It's that "sloshing" of the brain inside the skull caused by a blow to the head that leads to damage to the delicate microstructures of the brain, including nerve fibres, as well as concussions.
Dr. Julian Bailes, head of neurosurgery at the NorthShore University Health System in Chicago, told a Toronto news conference Wednesday the human brain is tethered but floating in about seven millimetres of cerebral spinal fluid. That allows it to move inside the skull when the head is joltedby actions such as football tackles or hockey checks.
"It moves inside the skull, it tears fibres, it results in severe forms of diffuse axonal injury, it causes contusions or bleeding in the brain or causes the lethal subdural hematoma from tearing of veins," he explained.
"A helmet cannot prevent brain movement."

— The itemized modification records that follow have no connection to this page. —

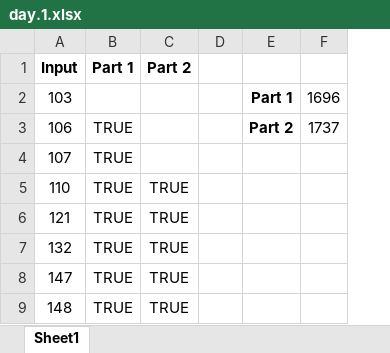
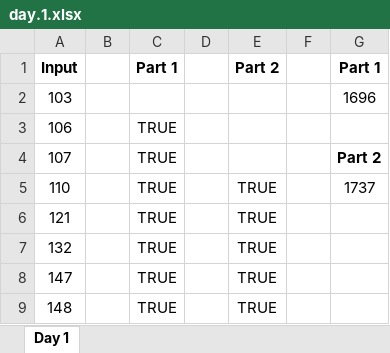
Before and after one commit to bbush915/advent-of-code-2021, an Excel workbook: src/day.1.xlsx, sheet Day 1, drawn as a sheet; only a part is shown; values as stored, in another font and other column widths than the file's, no borders; removed rows and columns are numbered as before the commit, all else as after; the diff names each change by its address in the sheet, - before the commit and + after, or states it on an @@ line.

```diff
--- a/src/day.1.xlsx (sheet Day 1)
+++ b/src/day.1.xlsx (sheet Day 1)
-sheet tab: Sheet1
+sheet tab: Day 1
+column B, empty
+column D, empty
-column F, rows 2-3: 1696 | 1737
-G1: (empty)
+G1: Part 1
-G2: Part 1
+G2: 1696
-G2 bold: on
+G2 bold: off
-G3: Part 2
+G3: (empty)
-G4: (empty)
+G4: Part 2
-G5: (empty)
+G5: 1737
```
Also changed, not shown: src/day.11.xlsx, src/day.3.xlsx, 2 other files.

The NeuroShield slightly increases the amount of blood in the brain, filling up some of the space and reducing the amount of "slosh," said Bailes.
The idea of using a collar-like device began with Dr. David Smith, former chief of medicine at Reid Hospital in Indiana, who was inspired by the ability of woodpeckers to withstand millions of high-energy impacts over their lifetimes without suffering brain damage. That's because the bird's anatomy doesn't allow its brain to move within its skull.
Smith teamed up with Bailes and Dr. Joseph Fisher, an anesthesiology professor at the University of Toronto, to design a device that would mimic the woodpecker's anatomy and stabilize the human brain.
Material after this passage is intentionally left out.